» Work to be completed
When a line of the entries contains "builds", please list that line.

(Image comparison data)

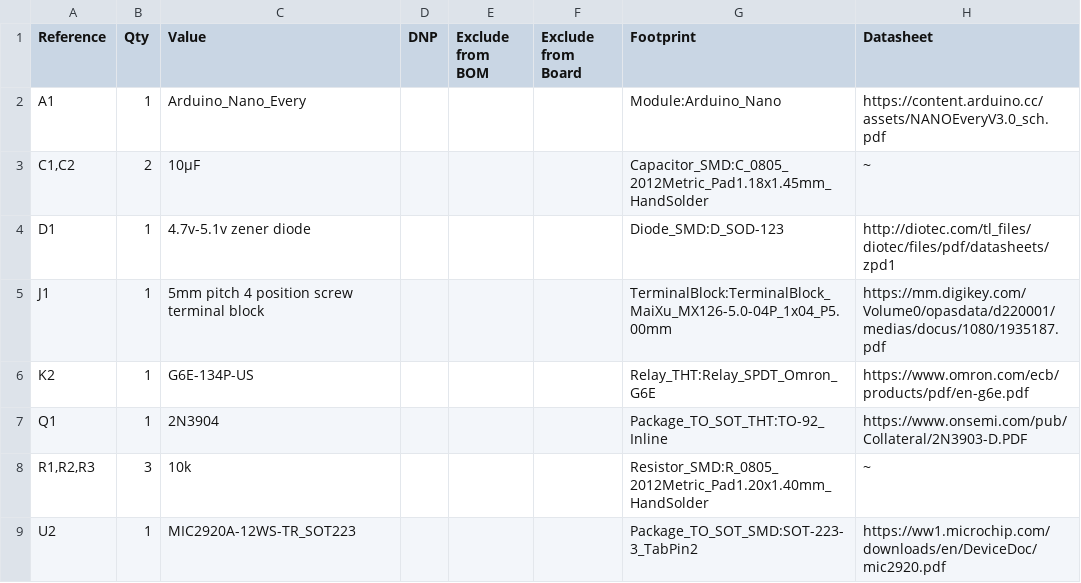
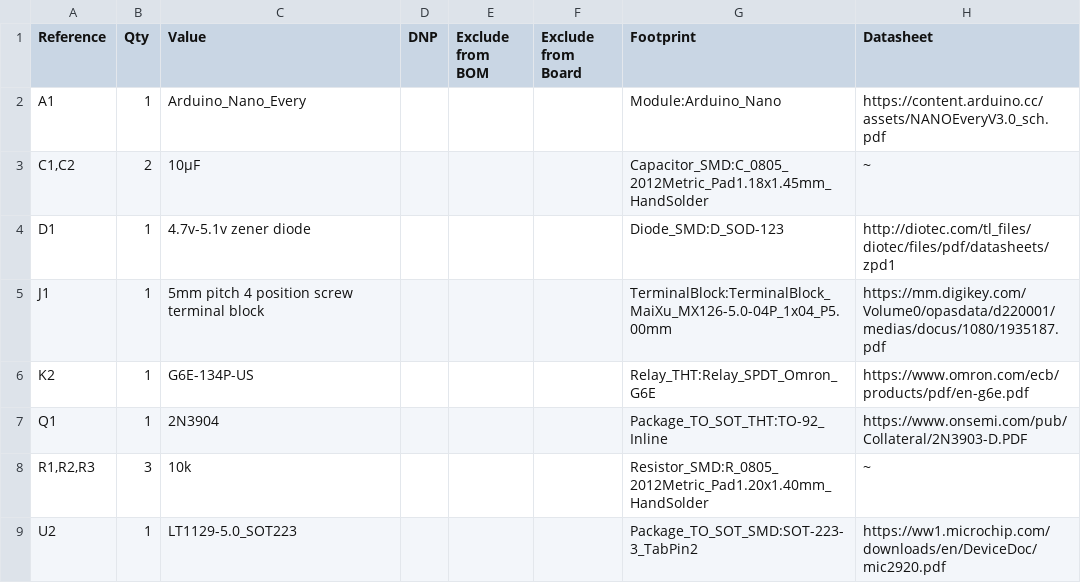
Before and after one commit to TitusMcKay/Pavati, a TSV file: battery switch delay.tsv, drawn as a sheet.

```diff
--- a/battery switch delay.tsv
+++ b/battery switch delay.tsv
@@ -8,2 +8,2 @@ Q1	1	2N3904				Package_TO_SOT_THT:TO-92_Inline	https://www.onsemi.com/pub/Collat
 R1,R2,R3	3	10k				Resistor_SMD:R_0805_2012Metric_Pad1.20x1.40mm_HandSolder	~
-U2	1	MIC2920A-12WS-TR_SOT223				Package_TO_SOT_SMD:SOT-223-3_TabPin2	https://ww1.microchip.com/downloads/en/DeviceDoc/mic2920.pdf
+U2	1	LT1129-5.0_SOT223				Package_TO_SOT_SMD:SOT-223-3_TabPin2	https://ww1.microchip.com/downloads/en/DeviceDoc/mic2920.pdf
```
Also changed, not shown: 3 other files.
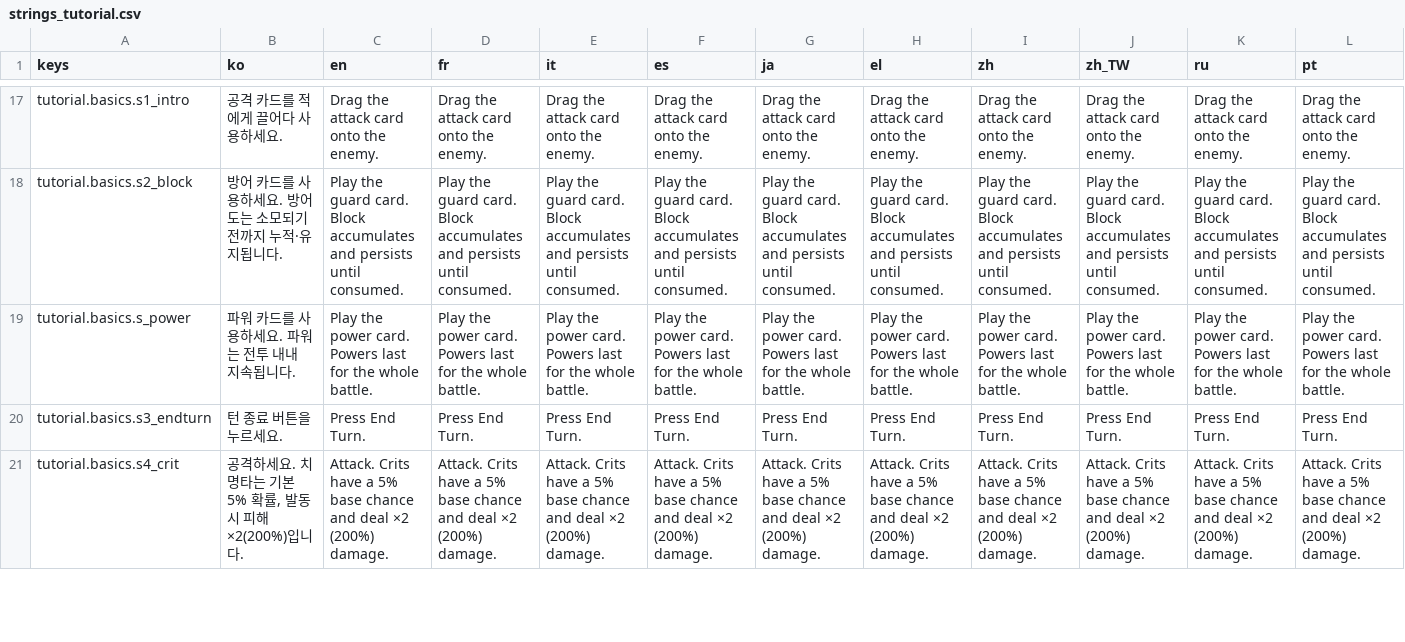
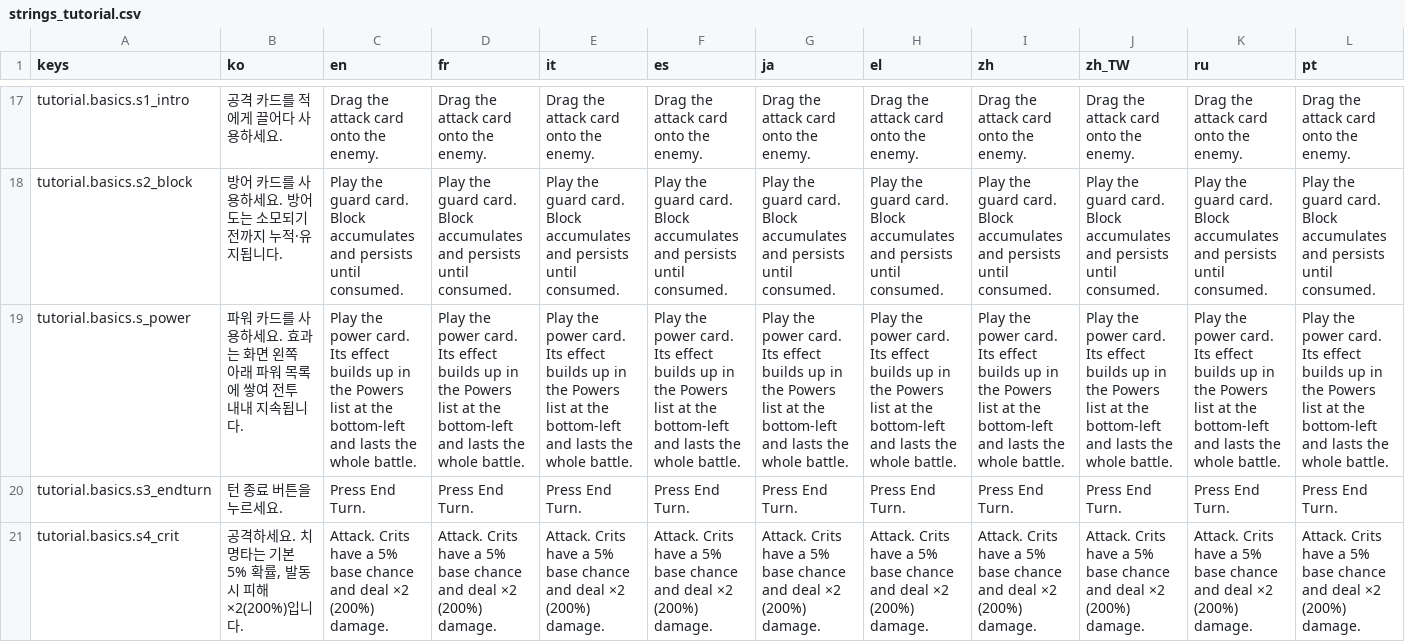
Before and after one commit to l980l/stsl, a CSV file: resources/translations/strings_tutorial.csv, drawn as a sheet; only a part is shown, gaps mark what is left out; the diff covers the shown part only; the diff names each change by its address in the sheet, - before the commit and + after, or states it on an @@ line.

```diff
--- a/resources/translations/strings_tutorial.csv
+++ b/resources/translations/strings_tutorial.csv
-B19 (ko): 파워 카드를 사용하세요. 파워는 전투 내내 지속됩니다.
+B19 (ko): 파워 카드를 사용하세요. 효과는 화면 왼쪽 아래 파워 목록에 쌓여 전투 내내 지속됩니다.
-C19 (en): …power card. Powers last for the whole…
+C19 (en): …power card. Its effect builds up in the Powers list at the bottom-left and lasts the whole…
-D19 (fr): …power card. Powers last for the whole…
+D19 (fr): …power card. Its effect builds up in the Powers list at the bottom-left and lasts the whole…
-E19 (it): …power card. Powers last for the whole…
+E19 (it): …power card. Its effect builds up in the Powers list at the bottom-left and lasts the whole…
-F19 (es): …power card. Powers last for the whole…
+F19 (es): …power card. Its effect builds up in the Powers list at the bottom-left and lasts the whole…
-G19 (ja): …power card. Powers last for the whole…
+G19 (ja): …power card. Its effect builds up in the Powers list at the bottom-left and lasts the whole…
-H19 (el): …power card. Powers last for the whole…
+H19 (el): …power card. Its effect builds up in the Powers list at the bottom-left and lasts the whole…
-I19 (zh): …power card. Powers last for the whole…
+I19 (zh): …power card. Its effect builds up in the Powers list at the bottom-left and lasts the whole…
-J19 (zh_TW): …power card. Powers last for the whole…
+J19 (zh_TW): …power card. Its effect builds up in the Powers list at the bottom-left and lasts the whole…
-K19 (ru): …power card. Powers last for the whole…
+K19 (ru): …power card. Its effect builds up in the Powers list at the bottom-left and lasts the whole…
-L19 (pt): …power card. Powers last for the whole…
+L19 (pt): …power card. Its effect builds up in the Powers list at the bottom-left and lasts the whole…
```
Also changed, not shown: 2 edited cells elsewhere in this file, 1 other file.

» Exercise result
+C19 (en): …power card. Its effect builds up in the Powers list at the bottom-left and lasts the whole…
+D19 (fr): …power card. Its effect builds up in the Powers list at the bottom-left and lasts the whole…
+E19 (it): …power card. Its effect builds up in the Powers list at the bottom-left and lasts the whole…
+F19 (es): …power card. Its effect builds up in the Powers list at the bottom-left and lasts the whole…
+G19 (ja): …power card. Its effect builds up in the Powers list at the bottom-left and lasts the whole…
+H19 (el): …power card. Its effect builds up in the Powers list at the bottom-left and lasts the whole…
+I19 (zh): …power card. Its effect builds up in the Powers list at the bottom-left and lasts the whole…
+J19 (zh_TW): …power card. Its effect builds up in the Powers list at the bottom-left and lasts the whole…
+K19 (ru): …power card. Its effect builds up in the Powers list at the bottom-left and lasts the whole…
+L19 (pt): …power card. Its effect builds up in the Powers list at the bottom-left and lasts the whole…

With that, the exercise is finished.